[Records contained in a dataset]
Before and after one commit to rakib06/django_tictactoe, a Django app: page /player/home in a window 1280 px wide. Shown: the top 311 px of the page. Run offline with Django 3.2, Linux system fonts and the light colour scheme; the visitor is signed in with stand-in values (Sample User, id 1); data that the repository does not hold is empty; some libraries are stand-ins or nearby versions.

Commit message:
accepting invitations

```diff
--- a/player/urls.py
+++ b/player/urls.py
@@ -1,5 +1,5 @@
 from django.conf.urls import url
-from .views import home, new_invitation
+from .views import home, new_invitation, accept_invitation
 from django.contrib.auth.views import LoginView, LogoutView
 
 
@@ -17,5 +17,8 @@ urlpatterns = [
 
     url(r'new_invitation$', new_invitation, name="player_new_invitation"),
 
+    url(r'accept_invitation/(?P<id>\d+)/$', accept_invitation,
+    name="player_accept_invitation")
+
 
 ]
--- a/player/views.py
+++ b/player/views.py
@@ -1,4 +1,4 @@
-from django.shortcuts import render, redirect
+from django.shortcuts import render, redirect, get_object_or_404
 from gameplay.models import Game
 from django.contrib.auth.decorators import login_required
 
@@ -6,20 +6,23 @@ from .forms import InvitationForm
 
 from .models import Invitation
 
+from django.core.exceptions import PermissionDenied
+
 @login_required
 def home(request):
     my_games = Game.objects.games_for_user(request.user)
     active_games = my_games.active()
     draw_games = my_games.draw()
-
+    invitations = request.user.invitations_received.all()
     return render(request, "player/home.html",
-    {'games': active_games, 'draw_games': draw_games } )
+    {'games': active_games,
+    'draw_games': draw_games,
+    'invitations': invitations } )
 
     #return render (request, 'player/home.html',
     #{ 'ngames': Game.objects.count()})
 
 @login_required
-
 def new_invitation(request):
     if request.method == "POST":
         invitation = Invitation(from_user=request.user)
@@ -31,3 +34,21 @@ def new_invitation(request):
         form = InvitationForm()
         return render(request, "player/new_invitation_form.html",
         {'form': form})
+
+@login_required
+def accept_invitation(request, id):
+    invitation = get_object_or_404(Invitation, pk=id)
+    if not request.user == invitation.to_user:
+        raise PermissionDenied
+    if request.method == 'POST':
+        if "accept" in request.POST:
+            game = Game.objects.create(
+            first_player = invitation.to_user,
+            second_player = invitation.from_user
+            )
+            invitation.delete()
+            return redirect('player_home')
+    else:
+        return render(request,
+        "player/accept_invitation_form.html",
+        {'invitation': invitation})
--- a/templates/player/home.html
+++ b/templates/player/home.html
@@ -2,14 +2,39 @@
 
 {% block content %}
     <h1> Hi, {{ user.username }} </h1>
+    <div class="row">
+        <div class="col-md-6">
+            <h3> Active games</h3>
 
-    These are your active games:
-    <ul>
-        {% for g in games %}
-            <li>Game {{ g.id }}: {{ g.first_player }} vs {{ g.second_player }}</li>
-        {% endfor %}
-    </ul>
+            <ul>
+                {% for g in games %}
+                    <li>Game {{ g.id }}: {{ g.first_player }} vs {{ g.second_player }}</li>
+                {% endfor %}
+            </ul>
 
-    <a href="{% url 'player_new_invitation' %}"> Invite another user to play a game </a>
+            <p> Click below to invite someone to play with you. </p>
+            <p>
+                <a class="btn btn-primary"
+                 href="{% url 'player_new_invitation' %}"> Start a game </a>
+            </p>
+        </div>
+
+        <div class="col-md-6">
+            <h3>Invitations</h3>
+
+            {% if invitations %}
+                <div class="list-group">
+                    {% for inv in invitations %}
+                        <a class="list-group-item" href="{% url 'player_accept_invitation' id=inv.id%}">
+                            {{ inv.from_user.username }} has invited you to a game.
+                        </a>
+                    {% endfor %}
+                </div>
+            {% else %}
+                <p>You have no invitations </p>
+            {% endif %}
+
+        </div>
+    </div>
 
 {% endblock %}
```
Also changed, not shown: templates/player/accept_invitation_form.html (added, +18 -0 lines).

**WHAT IS EXPECTED**
The entries above, copied exactly, form the whole answer.

**SOLUTION BELOW**
Before and after one commit to rakib06/django_tictactoe, a Django app: page /player/home in a window 1280 px wide. Shown: the top 311 px of the page. Run offline with Django 3.2, Linux system fonts and the light colour scheme; the visitor is signed in with stand-in values (Sample User, id 1); data that the repository does not hold is empty; some libraries are stand-ins or nearby versions.

Commit message:
accepting invitations

```diff
--- a/player/urls.py
+++ b/player/urls.py
@@ -1,5 +1,5 @@
 from django.conf.urls import url
-from .views import home, new_invitation
+from .views import home, new_invitation, accept_invitation
 from django.contrib.auth.views import LoginView, LogoutView
 
 
@@ -17,5 +17,8 @@ urlpatterns = [
 
     url(r'new_invitation$', new_invitation, name="player_new_invitation"),
 
+    url(r'accept_invitation/(?P<id>\d+)/$', accept_invitation,
+    name="player_accept_invitation")
+
 
 ]
--- a/player/views.py
+++ b/player/views.py
@@ -1,4 +1,4 @@
-from django.shortcuts import render, redirect
+from django.shortcuts import render, redirect, get_object_or_404
 from gameplay.models import Game
 from django.contrib.auth.decorators import login_required
 
@@ -6,20 +6,23 @@ from .forms import InvitationForm
 
 from .models import Invitation
 
+from django.core.exceptions import PermissionDenied
+
 @login_required
 def home(request):
     my_games = Game.objects.games_for_user(request.user)
     active_games = my_games.active()
     draw_games = my_games.draw()
-
+    invitations = request.user.invitations_received.all()
     return render(request, "player/home.html",
-    {'games': active_games, 'draw_games': draw_games } )
+    {'games': active_games,
+    'draw_games': draw_games,
+    'invitations': invitations } )
 
     #return render (request, 'player/home.html',
     #{ 'ngames': Game.objects.count()})
 
 @login_required
-
 def new_invitation(request):
     if request.method == "POST":
         invitation = Invitation(from_user=request.user)
@@ -31,3 +34,21 @@ def new_invitation(request):
         form = InvitationForm()
         return render(request, "player/new_invitation_form.html",
         {'form': form})
+
+@login_required
+def accept_invitation(request, id):
+    invitation = get_object_or_404(Invitation, pk=id)
+    if not request.user == invitation.to_user:
+        raise PermissionDenied
+    if request.method == 'POST':
+        if "accept" in request.POST:
+            game = Game.objects.create(
+            first_player = invitation.to_user,
+            second_player = invitation.from_user
+            )
+            invitation.delete()
+            return redirect('player_home')
+    else:
+        return render(request,
+        "player/accept_invitation_form.html",
+        {'invitation': invitation})
--- a/templates/player/home.html
+++ b/templates/player/home.html
@@ -2,14 +2,39 @@
 
 {% block content %}
     <h1> Hi, {{ user.username }} </h1>
+    <div class="row">
+        <div class="col-md-6">
+            <h3> Active games</h3>
 
-    These are your active games:
-    <ul>
-        {% for g in games %}
-            <li>Game {{ g.id }}: {{ g.first_player }} vs {{ g.second_player }}</li>
-        {% endfor %}
-    </ul>
+            <ul>
+                {% for g in games %}
+                    <li>Game {{ g.id }}: {{ g.first_player }} vs {{ g.second_player }}</li>
+                {% endfor %}
+            </ul>
 
-    <a href="{% url 'player_new_invitation' %}"> Invite another user to play a game </a>
+            <p> Click below to invite someone to play with you. </p>
+            <p>
+                <a class="btn btn-primary"
+                 href="{% url 'player_new_invitation' %}"> Start a game </a>
+            </p>
+        </div>
+
+        <div class="col-md-6">
+            <h3>Invitations</h3>
+
+            {% if invitations %}
+                <div class="list-group">
+                    {% for inv in invitations %}
+                        <a class="list-group-item" href="{% url 'player_accept_invitation' id=inv.id%}">
+                            {{ inv.from_user.username }} has invited you to a game.
+                        </a>
+                    {% endfor %}
+                </div>
+            {% else %}
+                <p>You have no invitations </p>
+            {% endif %}
+
+        </div>
+    </div>
 
 {% endblock %}
```
Also changed, not shown: templates/player/accept_invitation_form.html (added, +18 -0 lines).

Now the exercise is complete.